**Exercise**.
Output the entries as they appear, skipping images.
(Beginning of Source data)
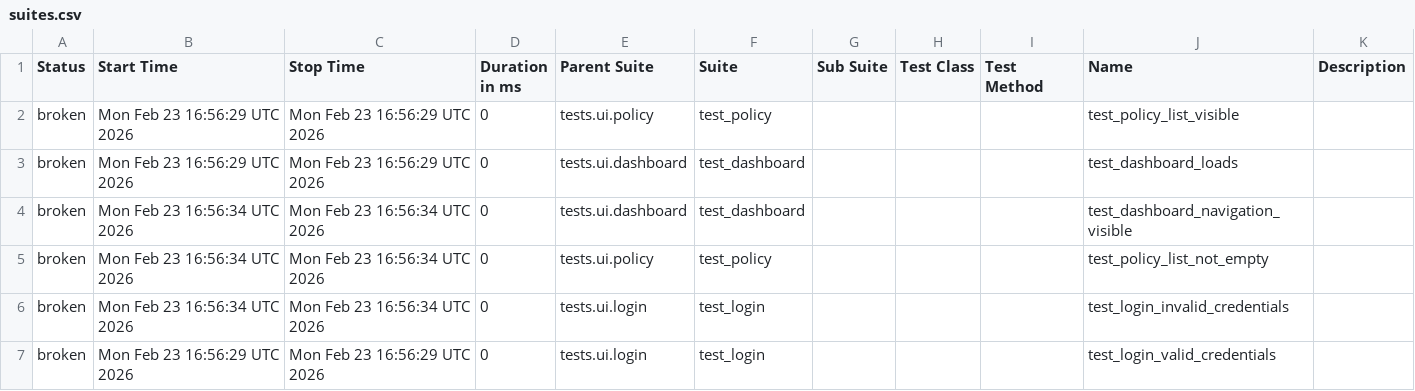
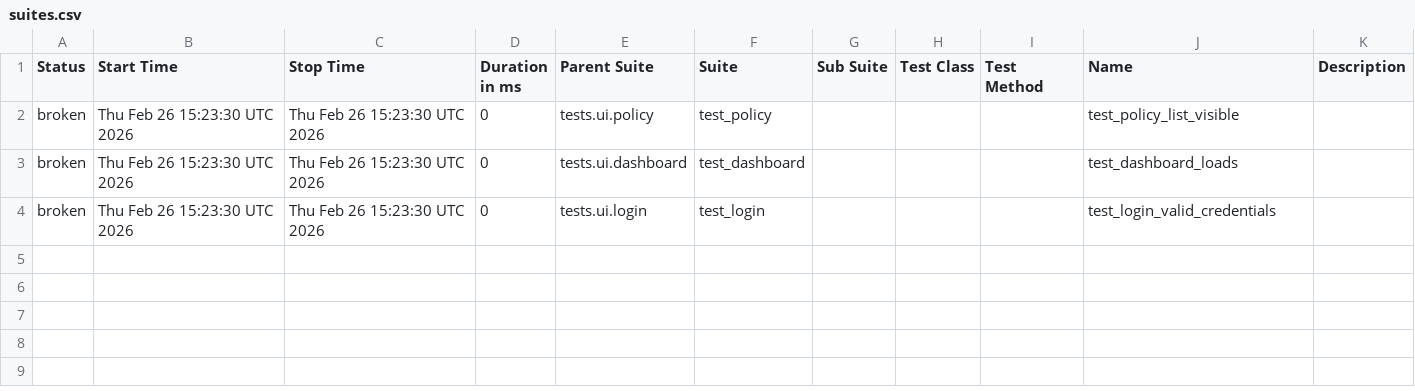
Before and after one commit to DilipAle/rng_ui_tests, a CSV file: customer-portal/data/suites.csv, drawn as a sheet.

```diff
--- a/customer-portal/data/suites.csv
+++ b/customer-portal/data/suites.csv
@@ -1,7 +1,4 @@
 "Status","Start Time","Stop Time","Duration in ms","Parent Suite","Suite","Sub Suite","Test Class","Test Method","Name","Description"
-"broken","Mon Feb 23 16:56:29 UTC 2026","Mon Feb 23 16:56:29 UTC 2026","0","tests.ui.policy","test_policy","","","","test_policy_list_visible",""
-"broken","Mon Feb 23 16:56:29 UTC 2026","Mon Feb 23 16:56:29 UTC 2026","0","tests.ui.dashboard","test_dashboard","","","","test_dashboard_loads",""
-"broken","Mon Feb 23 16:56:34 UTC 2026","Mon Feb 23 16:56:34 UTC 2026","0","tests.ui.dashboard","test_dashboard","","","","test_dashboard_navigation_visible",""
-"broken","Mon Feb 23 16:56:34 UTC 2026","Mon Feb 23 16:56:34 UTC 2026","0","tests.ui.policy","test_policy","","","","test_policy_list_not_empty",""
-"broken","Mon Feb 23 16:56:34 UTC 2026","Mon Feb 23 16:56:34 UTC 2026","0","tests.ui.login","test_login","","","","test_login_invalid_credentials",""
-"broken","Mon Feb 23 16:56:29 UTC 2026","Mon Feb 23 16:56:29 UTC 2026","0","tests.ui.login","test_login","","","","test_login_valid_credentials",""
+"broken","Thu Feb 26 15:23:30 UTC 2026","Thu Feb 26 15:23:30 UTC 2026","0","tests.ui.policy","test_policy","","","","test_policy_list_visible",""
+"broken","Thu Feb 26 15:23:30 UTC 2026","Thu Feb 26 15:23:30 UTC 2026","0","tests.ui.dashboard","test_dashboard","","","","test_dashboard_loads",""
+"broken","Thu Feb 26 15:23:30 UTC 2026","Thu Feb 26 15:23:30 UTC 2026","0","tests.ui.login","test_login","","","","test_login_valid_credentials",""
```
Also changed, not shown: 35 other files.
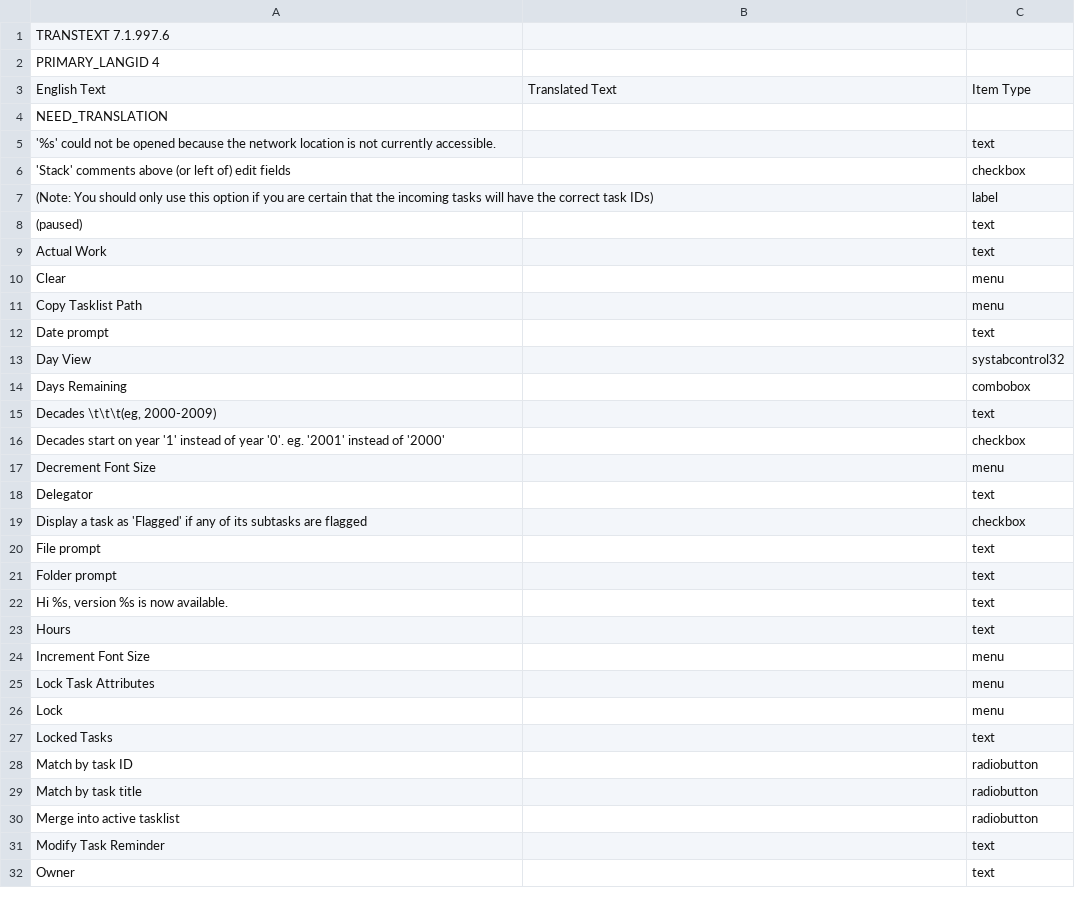
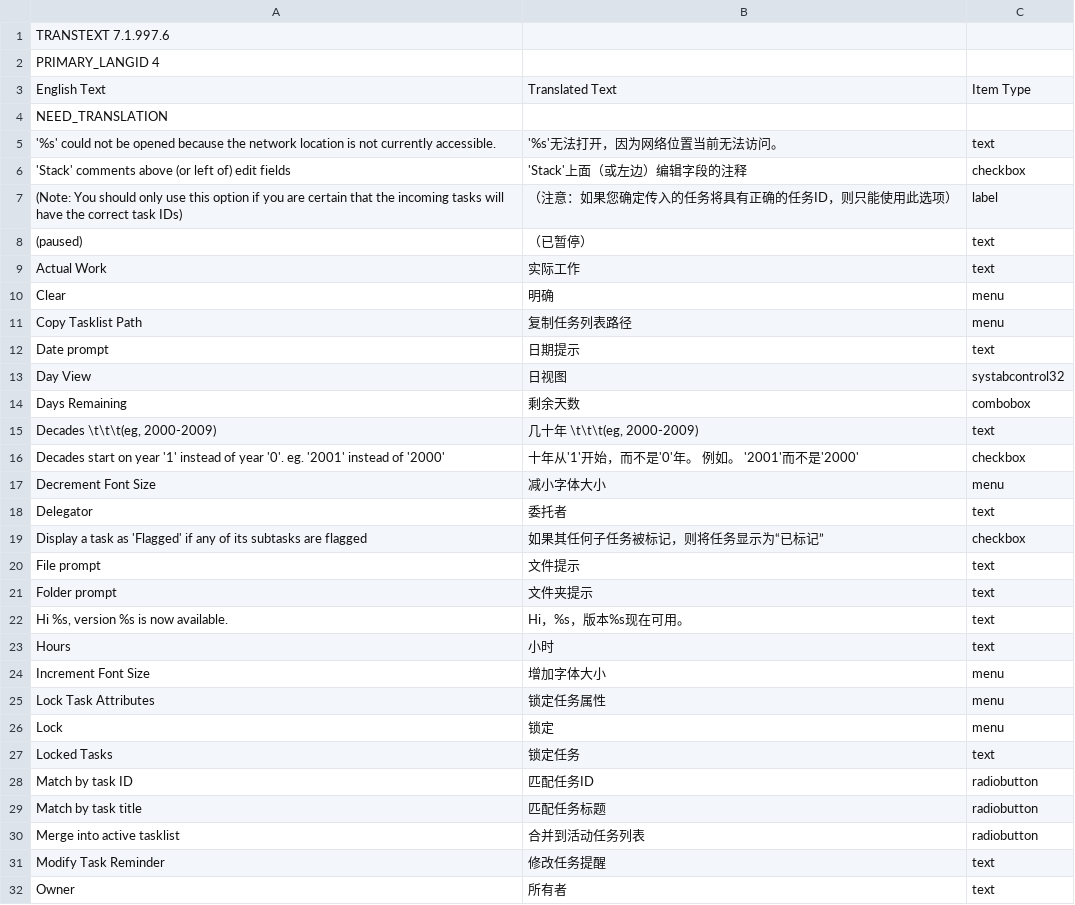
Before and after one commit to abstractspoon/ToDoList_Resources, a CSV file: Translations/Simplified Chinese (China).csv, drawn as a sheet; only a part is shown; the diff covers the shown part only.

Commit message:
Update Simplified Chinese (China).csv

```diff
--- a/Translations/Simplified Chinese (China).csv
+++ b/Translations/Simplified Chinese (China).csv
@@ -4,29 +4,29 @@ English Text	Translated Text	Item Type
 NEED_TRANSLATION
-"'%s' could not be opened because the network location is not currently accessible."	""	"text"
-"'Stack' comments above (or left of) edit fields"	""	"checkbox"
-"(Note: You should only use this option if you are certain that the incoming tasks will have the correct task IDs)"	""	"label"
-"(paused)"	""	"text"
-"Actual Work"	""	"text"
-"Clear"	""	"menu"
-"Copy Tasklist Path"	""	"menu"
-"Date prompt"	""	"text"
-"Day View"	""	"systabcontrol32"
-"Days Remaining"	""	"combobox"
-"Decades \t\t\t(eg, 2000-2009)"	""	"text"
-"Decades start on year '1' instead of year '0'. eg. '2001' instead of '2000'"	""	"checkbox"
-"Decrement Font Size"	""	"menu"
-"Delegator"	""	"text"
-"Display a task as 'Flagged' if any of its subtasks are flagged"	""	"checkbox"
-"File prompt"	""	"text"
-"Folder prompt"	""	"text"
-"Hi %s, version %s is now available."	""	"text"
-"Hours"	""	"text"
-"Increment Font Size"	""	"menu"
-"Lock Task Attributes"	""	"menu"
-"Lock"	""	"menu"
-"Locked Tasks"	""	"text"
-"Match by task ID"	""	"radiobutton"
-"Match by task title"	""	"radiobutton"
-"Merge into active tasklist"	""	"radiobutton"
-"Modify Task Reminder"	""	"text"
-"Owner"	""	"text"
+"'%s' could not be opened because the network location is not currently accessible."	"'%s'无法打开，因为网络位置当前无法访问。"	"text"
+"'Stack' comments above (or left of) edit fields"	"'Stack'上面（或左边）编辑字段的注释"	"checkbox"
+"(Note: You should only use this option if you are certain that the incoming tasks will have the correct task IDs)"	"（注意：如果您确定传入的任务将具有正确的任务ID，则只能使用此选项）"	"label"
+"(paused)"	"（已暂停）"	"text"
+"Actual Work"	"实际工作"	"text"
+"Clear"	"明确"	"menu"
+"Copy Tasklist Path"	"复制任务列表路径"	"menu"
+"Date prompt"	"日期提示"	"text"
+"Day View"	"日视图"	"systabcontrol32"
+"Days Remaining"	"剩余天数"	"combobox"
+"Decades \t\t\t(eg, 2000-2009)"	"几十年 \t\t\t(eg, 2000-2009)"	"text"
+"Decades start on year '1' instead of year '0'. eg. '2001' instead of '2000'"	"十年从'1'开始，而不是'0'年。 例如。 '2001'而不是'2000'"	"checkbox"
+"Decrement Font Size"	"减小字体大小"	"menu"
+"Delegator"	"委托者"	"text"
+"Display a task as 'Flagged' if any of its subtasks are flagged"	"如果其任何子任务被标记，则将任务显示为“已标记”"	"checkbox"
+"File prompt"	"文件提示"	"text"
+"Folder prompt"	"文件夹提示"	"text"
+"Hi %s, version %s is now available."	"Hi，%s，版本%s现在可用。"	"text"
+"Hours"	"小时"	"text"
+"Increment Font Size"	"增加字体大小"	"menu"
+"Lock Task Attributes"	"锁定任务属性"	"menu"
+"Lock"	"锁定"	"menu"
+"Locked Tasks"	"锁定任务"	"text"
+"Match by task ID"	"匹配任务ID"	"radiobutton"
+"Match by task title"	"匹配任务标题"	"radiobutton"
+"Merge into active tasklist"	"合并到活动任务列表"	"radiobutton"
+"Modify Task Reminder"	"修改任务提醒"	"text"
+"Owner"	"所有者"	"text"
```
Also changed, not shown: 24 edited cells elsewhere in this file.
(End of Source data)
**Solution to this problem**.
Before and after one commit to DilipAle/rng_ui_tests, a CSV file: customer-portal/data/suites.csv, drawn as a sheet.

```diff
--- a/customer-portal/data/suites.csv
+++ b/customer-portal/data/suites.csv
@@ -1,7 +1,4 @@
 "Status","Start Time","Stop Time","Duration in ms","Parent Suite","Suite","Sub Suite","Test Class","Test Method","Name","Description"
-"broken","Mon Feb 23 16:56:29 UTC 2026","Mon Feb 23 16:56:29 UTC 2026","0","tests.ui.policy","test_policy","","","","test_policy_list_visible",""
-"broken","Mon Feb 23 16:56:29 UTC 2026","Mon Feb 23 16:56:29 UTC 2026","0","tests.ui.dashboard","test_dashboard","","","","test_dashboard_loads",""
-"broken","Mon Feb 23 16:56:34 UTC 2026","Mon Feb 23 16:56:34 UTC 2026","0","tests.ui.dashboard","test_dashboard","","","","test_dashboard_navigation_visible",""
-"broken","Mon Feb 23 16:56:34 UTC 2026","Mon Feb 23 16:56:34 UTC 2026","0","tests.ui.policy","test_policy","","","","test_policy_list_not_empty",""
-"broken","Mon Feb 23 16:56:34 UTC 2026","Mon Feb 23 16:56:34 UTC 2026","0","tests.ui.login","test_login","","","","test_login_invalid_credentials",""
-"broken","Mon Feb 23 16:56:29 UTC 2026","Mon Feb 23 16:56:29 UTC 2026","0","tests.ui.login","test_login","","","","test_login_valid_credentials",""
+"broken","Thu Feb 26 15:23:30 UTC 2026","Thu Feb 26 15:23:30 UTC 2026","0","tests.ui.policy","test_policy","","","","test_policy_list_visible",""
+"broken","Thu Feb 26 15:23:30 UTC 2026","Thu Feb 26 15:23:30 UTC 2026","0","tests.ui.dashboard","test_dashboard","","","","test_dashboard_loads",""
+"broken","Thu Feb 26 15:23:30 UTC 2026","Thu Feb 26 15:23:30 UTC 2026","0","tests.ui.login","test_login","","","","test_login_valid_credentials",""
```
Also changed, not shown: 35 other files.
Before and after one commit to abstractspoon/ToDoList_Resources, a CSV file: Translations/Simplified Chinese (China).csv, drawn as a sheet; only a part is shown; the diff covers the shown part only.

Commit message:
Update Simplified Chinese (China).csv

```diff
--- a/Translations/Simplified Chinese (China).csv
+++ b/Translations/Simplified Chinese (China).csv
@@ -4,29 +4,29 @@ English Text	Translated Text	Item Type
 NEED_TRANSLATION
-"'%s' could not be opened because the network location is not currently accessible."	""	"text"
-"'Stack' comments above (or left of) edit fields"	""	"checkbox"
-"(Note: You should only use this option if you are certain that the incoming tasks will have the correct task IDs)"	""	"label"
-"(paused)"	""	"text"
-"Actual Work"	""	"text"
-"Clear"	""	"menu"
-"Copy Tasklist Path"	""	"menu"
-"Date prompt"	""	"text"
-"Day View"	""	"systabcontrol32"
-"Days Remaining"	""	"combobox"
-"Decades \t\t\t(eg, 2000-2009)"	""	"text"
-"Decades start on year '1' instead of year '0'. eg. '2001' instead of '2000'"	""	"checkbox"
-"Decrement Font Size"	""	"menu"
-"Delegator"	""	"text"
-"Display a task as 'Flagged' if any of its subtasks are flagged"	""	"checkbox"
-"File prompt"	""	"text"
-"Folder prompt"	""	"text"
-"Hi %s, version %s is now available."	""	"text"
-"Hours"	""	"text"
-"Increment Font Size"	""	"menu"
-"Lock Task Attributes"	""	"menu"
-"Lock"	""	"menu"
-"Locked Tasks"	""	"text"
-"Match by task ID"	""	"radiobutton"
-"Match by task title"	""	"radiobutton"
-"Merge into active tasklist"	""	"radiobutton"
-"Modify Task Reminder"	""	"text"
-"Owner"	""	"text"
+"'%s' could not be opened because the network location is not currently accessible."	"'%s'无法打开，因为网络位置当前无法访问。"	"text"
+"'Stack' comments above (or left of) edit fields"	"'Stack'上面（或左边）编辑字段的注释"	"checkbox"
+"(Note: You should only use this option if you are certain that the incoming tasks will have the correct task IDs)"	"（注意：如果您确定传入的任务将具有正确的任务ID，则只能使用此选项）"	"label"
+"(paused)"	"（已暂停）"	"text"
+"Actual Work"	"实际工作"	"text"
+"Clear"	"明确"	"menu"
+"Copy Tasklist Path"	"复制任务列表路径"	"menu"
+"Date prompt"	"日期提示"	"text"
+"Day View"	"日视图"	"systabcontrol32"
+"Days Remaining"	"剩余天数"	"combobox"
+"Decades \t\t\t(eg, 2000-2009)"	"几十年 \t\t\t(eg, 2000-2009)"	"text"
+"Decades start on year '1' instead of year '0'. eg. '2001' instead of '2000'"	"十年从'1'开始，而不是'0'年。 例如。 '2001'而不是'2000'"	"checkbox"
+"Decrement Font Size"	"减小字体大小"	"menu"
+"Delegator"	"委托者"	"text"
+"Display a task as 'Flagged' if any of its subtasks are flagged"	"如果其任何子任务被标记，则将任务显示为“已标记”"	"checkbox"
+"File prompt"	"文件提示"	"text"
+"Folder prompt"	"文件夹提示"	"text"
+"Hi %s, version %s is now available."	"Hi，%s，版本%s现在可用。"	"text"
+"Hours"	"小时"	"text"
+"Increment Font Size"	"增加字体大小"	"menu"
+"Lock Task Attributes"	"锁定任务属性"	"menu"
+"Lock"	"锁定"	"menu"
+"Locked Tasks"	"锁定任务"	"text"
+"Match by task ID"	"匹配任务ID"	"radiobutton"
+"Match by task title"	"匹配任务标题"	"radiobutton"
+"Merge into active tasklist"	"合并到活动任务列表"	"radiobutton"
+"Modify Task Reminder"	"修改任务提醒"	"text"
+"Owner"	"所有者"	"text"
```
Also changed, not shown: 24 edited cells elsewhere in this file.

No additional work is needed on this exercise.